● **What is expected**: Reproduce the records exactly, but not the pictures.

● **Data records**:

※

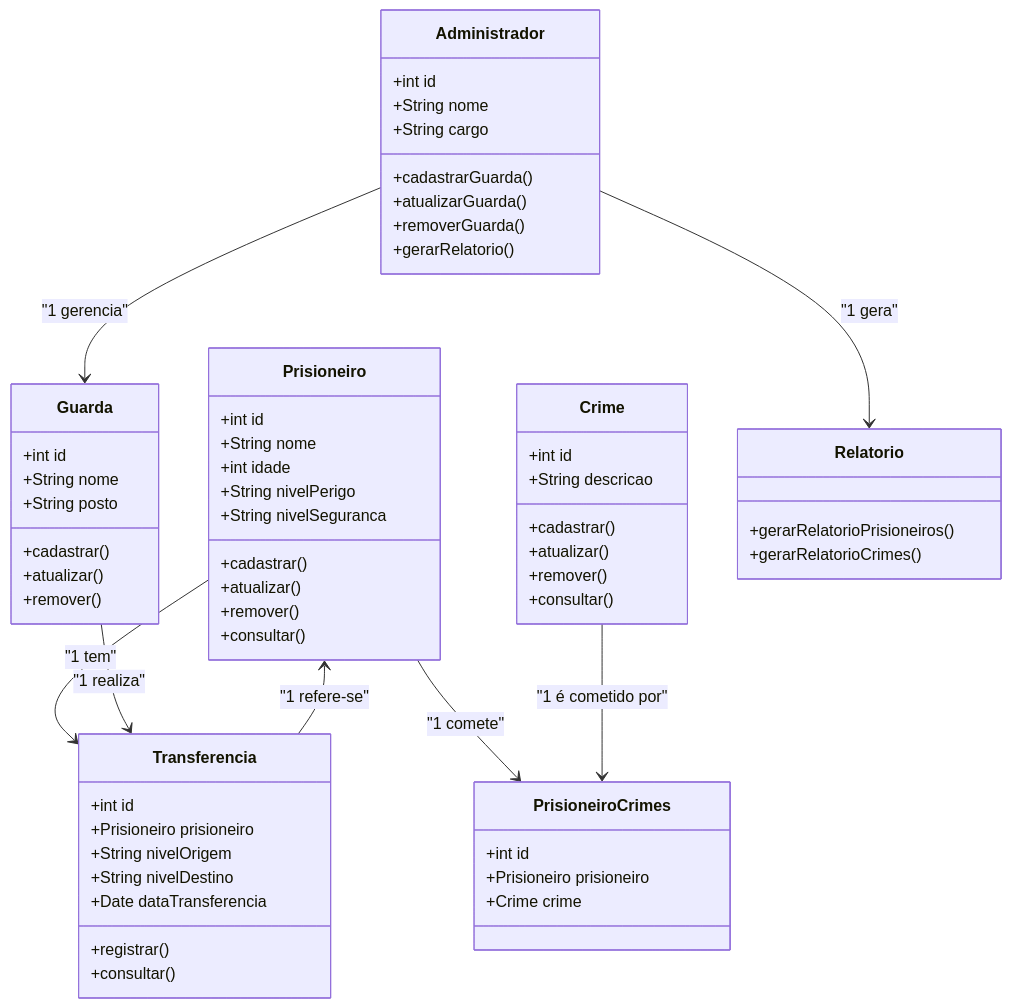
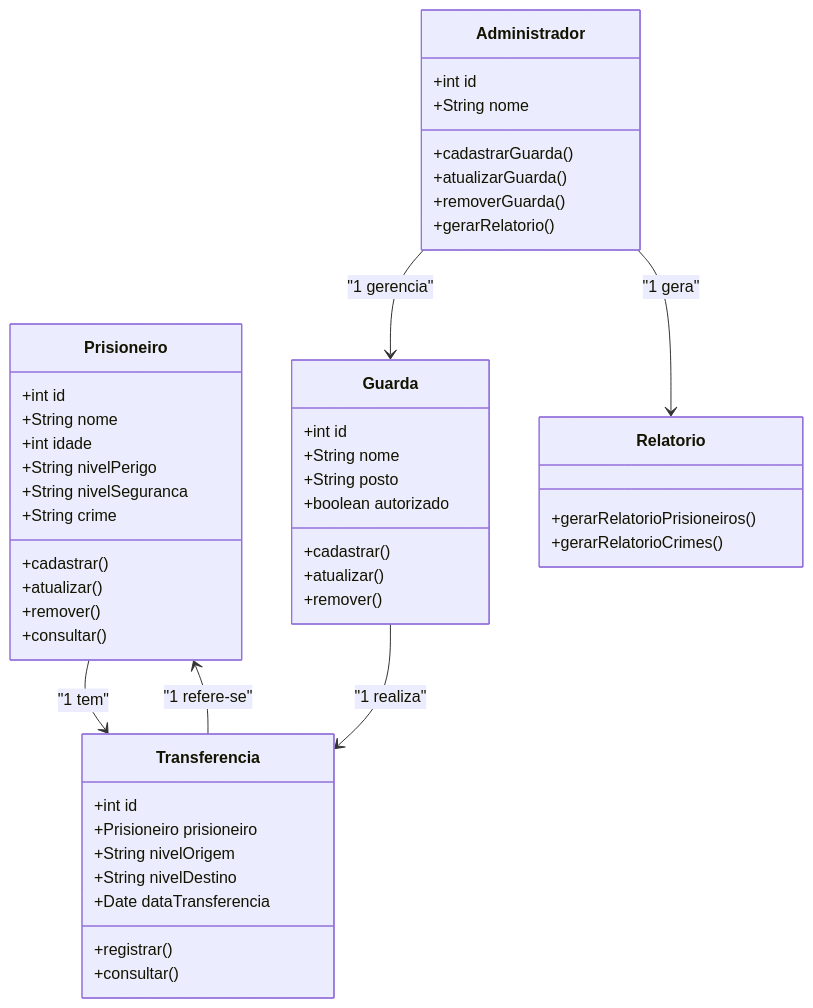
One commit to lgfas/impeldown changed the first of 2 diagrams in README.md. Above: the diagram before and after it, drawn with Mermaid. The commit also changed other lines of this file and 12 other files, not shown here.

Commit message:
implementação do endpoint buscarPrisioneiros(), modificação dos diagramas de classe e entidade, utilização do Lombok

````diff
--- a/README.md
+++ b/README.md
@@ -5,74 +5,56 @@
 ```mermaid
 classDiagram
     class Prisioneiro {
         +int id
         +String nome
         +int idade
         +String nivelPerigo
         +String nivelSeguranca
+        +String crime
         +cadastrar()
         +atualizar()
         +remover()
         +consultar()
     }
 
-    class Crime {
-        +int id
-        +String descricao
-        +cadastrar()
-        +atualizar()
-        +remover()
-        +consultar()
-    }
-
-    class PrisioneiroCrimes {
-        +int id
-        +Prisioneiro prisioneiro
-        +Crime crime
-    }
-
     class Guarda {
         +int id
         +String nome
         +String posto
+        +boolean autorizado
         +cadastrar()
         +atualizar()
         +remover()
     }
 
     class Transferencia {
         +int id
         +Prisioneiro prisioneiro
         +String nivelOrigem
         +String nivelDestino
         +Date dataTransferencia
         +registrar()
         +consultar()
     }
 
     class Relatorio {
         +gerarRelatorioPrisioneiros()
         +gerarRelatorioCrimes()
     }
 
     class Administrador {
         +int id
         +String nome
-        +String cargo
         +cadastrarGuarda()
         +atualizarGuarda()
         +removerGuarda()
         +gerarRelatorio()
     }
 
-    Prisioneiro --> PrisioneiroCrimes : "1 comete"
-    Crime --> PrisioneiroCrimes : "1 é cometido por"
     Prisioneiro --> Transferencia : "1 tem"
     Transferencia --> Prisioneiro : "1 refere-se"
     Guarda --> Transferencia : "1 realiza"
     Administrador --> Guarda : "1 gerencia"
     Administrador --> Relatorio : "1 gera"
 
-
-
 ```
````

※

● **Completed task**:
One commit to lgfas/impeldown changed the first of 2 diagrams in README.md. Above: the diagram before and after it, drawn with Mermaid. The commit also changed other lines of this file and 12 other files, not shown here.

Commit message:
implementação do endpoint buscarPrisioneiros(), modificação dos diagramas de classe e entidade, utilização do Lombok

````diff
--- a/README.md
+++ b/README.md
@@ -5,74 +5,56 @@
 ```mermaid
 classDiagram
     class Prisioneiro {
         +int id
         +String nome
         +int idade
         +String nivelPerigo
         +String nivelSeguranca
+        +String crime
         +cadastrar()
         +atualizar()
         +remover()
         +consultar()
     }
 
-    class Crime {
-        +int id
-        +String descricao
-        +cadastrar()
-        +atualizar()
-        +remover()
-        +consultar()
-    }
-
-    class PrisioneiroCrimes {
-        +int id
-        +Prisioneiro prisioneiro
-        +Crime crime
-    }
-
     class Guarda {
         +int id
         +String nome
         +String posto
+        +boolean autorizado
         +cadastrar()
         +atualizar()
         +remover()
     }
 
     class Transferencia {
         +int id
         +Prisioneiro prisioneiro
         +String nivelOrigem
         +String nivelDestino
         +Date dataTransferencia
         +registrar()
         +consultar()
     }
 
     class Relatorio {
         +gerarRelatorioPrisioneiros()
         +gerarRelatorioCrimes()
     }
 
     class Administrador {
         +int id
         +String nome
-        +String cargo
         +cadastrarGuarda()
         +atualizarGuarda()
         +removerGuarda()
         +gerarRelatorio()
     }
 
-    Prisioneiro --> PrisioneiroCrimes : "1 comete"
-    Crime --> PrisioneiroCrimes : "1 é cometido por"
     Prisioneiro --> Transferencia : "1 tem"
     Transferencia --> Prisioneiro : "1 refere-se"
     Guarda --> Transferencia : "1 realiza"
     Administrador --> Guarda : "1 gerencia"
     Administrador --> Relatorio : "1 gera"
 
-
-
 ```
````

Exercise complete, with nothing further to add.